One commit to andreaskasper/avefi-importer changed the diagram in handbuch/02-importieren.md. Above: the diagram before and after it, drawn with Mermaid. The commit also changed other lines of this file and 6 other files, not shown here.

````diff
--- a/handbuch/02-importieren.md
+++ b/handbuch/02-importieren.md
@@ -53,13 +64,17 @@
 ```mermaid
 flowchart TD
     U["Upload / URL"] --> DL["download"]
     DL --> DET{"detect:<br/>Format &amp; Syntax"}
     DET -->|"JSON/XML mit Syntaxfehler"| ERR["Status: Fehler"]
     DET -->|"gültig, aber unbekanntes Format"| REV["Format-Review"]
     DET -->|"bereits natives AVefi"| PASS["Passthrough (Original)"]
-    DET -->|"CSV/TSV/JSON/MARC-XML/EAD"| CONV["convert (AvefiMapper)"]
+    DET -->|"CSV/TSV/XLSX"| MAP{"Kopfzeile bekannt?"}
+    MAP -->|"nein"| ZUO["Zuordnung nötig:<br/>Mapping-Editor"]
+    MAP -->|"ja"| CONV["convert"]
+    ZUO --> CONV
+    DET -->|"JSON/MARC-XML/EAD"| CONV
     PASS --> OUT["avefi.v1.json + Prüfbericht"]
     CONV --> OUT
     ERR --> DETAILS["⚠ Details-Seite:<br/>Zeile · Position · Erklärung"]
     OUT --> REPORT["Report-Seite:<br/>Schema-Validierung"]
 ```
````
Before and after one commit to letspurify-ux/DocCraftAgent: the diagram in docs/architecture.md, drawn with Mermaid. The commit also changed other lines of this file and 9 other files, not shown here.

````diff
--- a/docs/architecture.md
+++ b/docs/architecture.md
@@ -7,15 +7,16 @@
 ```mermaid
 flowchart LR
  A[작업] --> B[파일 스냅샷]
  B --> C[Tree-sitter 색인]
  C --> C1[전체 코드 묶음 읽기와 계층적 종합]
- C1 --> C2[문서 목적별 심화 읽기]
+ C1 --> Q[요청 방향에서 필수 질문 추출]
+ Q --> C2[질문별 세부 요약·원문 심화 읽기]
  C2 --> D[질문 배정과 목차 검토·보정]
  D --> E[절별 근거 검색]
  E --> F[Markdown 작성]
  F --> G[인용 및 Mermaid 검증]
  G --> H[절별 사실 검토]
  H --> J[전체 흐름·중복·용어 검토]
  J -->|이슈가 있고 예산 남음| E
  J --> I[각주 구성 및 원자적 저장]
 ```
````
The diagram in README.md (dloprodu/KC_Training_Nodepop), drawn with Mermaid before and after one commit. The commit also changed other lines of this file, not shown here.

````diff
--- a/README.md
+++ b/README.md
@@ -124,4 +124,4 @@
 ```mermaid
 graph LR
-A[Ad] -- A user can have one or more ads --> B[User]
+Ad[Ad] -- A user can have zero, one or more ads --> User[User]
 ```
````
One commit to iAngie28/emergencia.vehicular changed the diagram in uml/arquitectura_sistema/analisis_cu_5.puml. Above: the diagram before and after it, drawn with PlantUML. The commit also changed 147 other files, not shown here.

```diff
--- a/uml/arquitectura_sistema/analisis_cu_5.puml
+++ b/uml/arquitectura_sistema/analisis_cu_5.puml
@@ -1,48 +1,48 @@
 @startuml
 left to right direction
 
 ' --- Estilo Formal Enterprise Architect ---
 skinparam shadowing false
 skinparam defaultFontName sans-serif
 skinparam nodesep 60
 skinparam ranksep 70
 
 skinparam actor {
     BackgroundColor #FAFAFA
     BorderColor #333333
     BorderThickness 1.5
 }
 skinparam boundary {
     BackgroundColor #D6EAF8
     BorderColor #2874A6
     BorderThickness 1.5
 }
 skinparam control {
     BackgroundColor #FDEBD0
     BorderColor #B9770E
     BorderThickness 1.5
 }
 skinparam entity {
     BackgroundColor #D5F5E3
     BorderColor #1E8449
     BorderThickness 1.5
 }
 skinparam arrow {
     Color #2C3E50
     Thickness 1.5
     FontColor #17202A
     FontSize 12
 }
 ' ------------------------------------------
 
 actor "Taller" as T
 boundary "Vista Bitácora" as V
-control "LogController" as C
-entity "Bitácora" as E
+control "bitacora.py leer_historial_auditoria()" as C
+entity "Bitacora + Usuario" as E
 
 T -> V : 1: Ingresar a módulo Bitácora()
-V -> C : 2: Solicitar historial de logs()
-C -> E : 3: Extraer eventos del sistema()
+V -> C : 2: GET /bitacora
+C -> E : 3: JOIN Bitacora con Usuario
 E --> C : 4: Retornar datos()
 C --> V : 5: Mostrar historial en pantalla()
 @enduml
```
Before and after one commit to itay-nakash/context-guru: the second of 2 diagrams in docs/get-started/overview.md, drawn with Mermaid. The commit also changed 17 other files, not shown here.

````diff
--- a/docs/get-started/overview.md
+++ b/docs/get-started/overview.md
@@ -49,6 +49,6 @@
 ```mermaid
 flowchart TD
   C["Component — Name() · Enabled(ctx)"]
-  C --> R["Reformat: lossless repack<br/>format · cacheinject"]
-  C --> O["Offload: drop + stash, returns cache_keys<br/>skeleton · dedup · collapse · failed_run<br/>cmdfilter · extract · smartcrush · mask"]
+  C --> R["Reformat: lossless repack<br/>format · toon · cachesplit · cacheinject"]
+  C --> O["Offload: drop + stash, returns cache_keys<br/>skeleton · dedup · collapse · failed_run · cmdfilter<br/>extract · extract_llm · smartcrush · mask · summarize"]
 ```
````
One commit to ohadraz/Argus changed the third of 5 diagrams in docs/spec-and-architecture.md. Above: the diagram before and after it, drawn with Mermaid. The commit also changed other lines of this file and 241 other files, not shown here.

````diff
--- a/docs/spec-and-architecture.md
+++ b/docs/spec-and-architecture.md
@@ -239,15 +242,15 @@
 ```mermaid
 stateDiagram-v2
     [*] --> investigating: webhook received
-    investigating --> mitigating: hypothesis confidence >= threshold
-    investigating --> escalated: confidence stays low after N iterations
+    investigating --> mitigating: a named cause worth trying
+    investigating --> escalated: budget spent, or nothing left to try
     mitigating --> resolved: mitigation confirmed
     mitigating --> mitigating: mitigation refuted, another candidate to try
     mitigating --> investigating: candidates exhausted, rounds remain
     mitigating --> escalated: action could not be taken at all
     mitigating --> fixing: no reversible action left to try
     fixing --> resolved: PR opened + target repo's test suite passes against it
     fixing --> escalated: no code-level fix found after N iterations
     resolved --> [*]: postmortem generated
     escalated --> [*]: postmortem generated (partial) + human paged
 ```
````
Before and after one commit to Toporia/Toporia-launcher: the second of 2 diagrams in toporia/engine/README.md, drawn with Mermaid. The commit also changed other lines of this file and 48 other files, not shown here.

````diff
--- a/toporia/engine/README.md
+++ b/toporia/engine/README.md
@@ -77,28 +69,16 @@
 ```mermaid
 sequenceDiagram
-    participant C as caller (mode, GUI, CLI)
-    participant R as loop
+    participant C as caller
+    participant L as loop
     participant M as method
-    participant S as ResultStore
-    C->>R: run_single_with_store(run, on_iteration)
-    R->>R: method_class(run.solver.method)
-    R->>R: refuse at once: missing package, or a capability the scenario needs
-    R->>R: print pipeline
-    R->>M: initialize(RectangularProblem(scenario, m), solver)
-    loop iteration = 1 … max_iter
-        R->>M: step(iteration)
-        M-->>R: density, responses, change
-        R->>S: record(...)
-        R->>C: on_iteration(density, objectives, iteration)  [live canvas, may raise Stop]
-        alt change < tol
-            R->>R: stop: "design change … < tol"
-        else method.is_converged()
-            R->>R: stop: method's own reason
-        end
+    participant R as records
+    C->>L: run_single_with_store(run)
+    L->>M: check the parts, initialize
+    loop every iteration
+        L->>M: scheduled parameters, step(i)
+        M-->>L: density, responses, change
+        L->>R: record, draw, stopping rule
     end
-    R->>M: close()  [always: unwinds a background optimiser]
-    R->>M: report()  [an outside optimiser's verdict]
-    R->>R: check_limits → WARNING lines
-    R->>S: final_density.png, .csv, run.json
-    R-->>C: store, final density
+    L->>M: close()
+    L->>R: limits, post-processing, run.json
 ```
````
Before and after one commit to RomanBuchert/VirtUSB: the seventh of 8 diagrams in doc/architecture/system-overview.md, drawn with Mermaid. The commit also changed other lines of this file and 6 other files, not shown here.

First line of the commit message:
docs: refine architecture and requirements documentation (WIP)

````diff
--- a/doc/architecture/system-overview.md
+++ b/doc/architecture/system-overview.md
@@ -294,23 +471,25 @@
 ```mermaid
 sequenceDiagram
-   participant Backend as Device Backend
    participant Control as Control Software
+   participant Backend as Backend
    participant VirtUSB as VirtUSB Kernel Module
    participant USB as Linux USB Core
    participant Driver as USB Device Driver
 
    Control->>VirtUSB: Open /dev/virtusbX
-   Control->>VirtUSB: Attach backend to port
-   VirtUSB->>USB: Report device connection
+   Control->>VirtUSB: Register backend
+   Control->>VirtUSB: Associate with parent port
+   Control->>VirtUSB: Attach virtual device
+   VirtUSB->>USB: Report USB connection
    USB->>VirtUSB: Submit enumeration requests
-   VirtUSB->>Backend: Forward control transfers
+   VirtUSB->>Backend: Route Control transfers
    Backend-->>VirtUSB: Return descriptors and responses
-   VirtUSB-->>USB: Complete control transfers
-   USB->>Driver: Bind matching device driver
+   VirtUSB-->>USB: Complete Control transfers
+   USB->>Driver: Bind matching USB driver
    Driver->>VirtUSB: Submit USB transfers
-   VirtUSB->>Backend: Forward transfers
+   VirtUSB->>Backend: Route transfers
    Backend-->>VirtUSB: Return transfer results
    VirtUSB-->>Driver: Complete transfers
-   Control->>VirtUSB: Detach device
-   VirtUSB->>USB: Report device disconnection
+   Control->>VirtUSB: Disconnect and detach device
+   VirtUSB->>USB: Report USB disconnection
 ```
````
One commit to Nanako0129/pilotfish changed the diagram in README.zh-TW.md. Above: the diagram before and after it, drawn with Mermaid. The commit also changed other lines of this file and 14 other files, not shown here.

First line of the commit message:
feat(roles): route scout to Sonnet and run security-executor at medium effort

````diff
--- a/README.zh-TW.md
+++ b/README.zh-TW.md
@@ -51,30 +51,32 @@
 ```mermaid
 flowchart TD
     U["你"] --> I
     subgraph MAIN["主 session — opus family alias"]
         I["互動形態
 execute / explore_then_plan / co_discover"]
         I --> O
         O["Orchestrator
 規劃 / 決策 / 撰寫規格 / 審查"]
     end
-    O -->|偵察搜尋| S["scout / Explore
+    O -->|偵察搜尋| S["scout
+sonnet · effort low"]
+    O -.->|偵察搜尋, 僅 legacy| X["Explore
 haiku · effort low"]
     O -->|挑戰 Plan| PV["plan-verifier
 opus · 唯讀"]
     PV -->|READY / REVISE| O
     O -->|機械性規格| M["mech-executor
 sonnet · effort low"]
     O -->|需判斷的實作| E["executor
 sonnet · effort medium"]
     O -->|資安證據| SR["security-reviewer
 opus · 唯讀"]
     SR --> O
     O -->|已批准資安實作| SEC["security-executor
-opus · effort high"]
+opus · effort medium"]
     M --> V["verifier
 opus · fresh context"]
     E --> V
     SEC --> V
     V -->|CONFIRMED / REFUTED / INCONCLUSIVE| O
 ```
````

+ + + + +

Exercise
Within the entries above, how many lines hold the string "Driver"? State the number with no other words.

Task response
5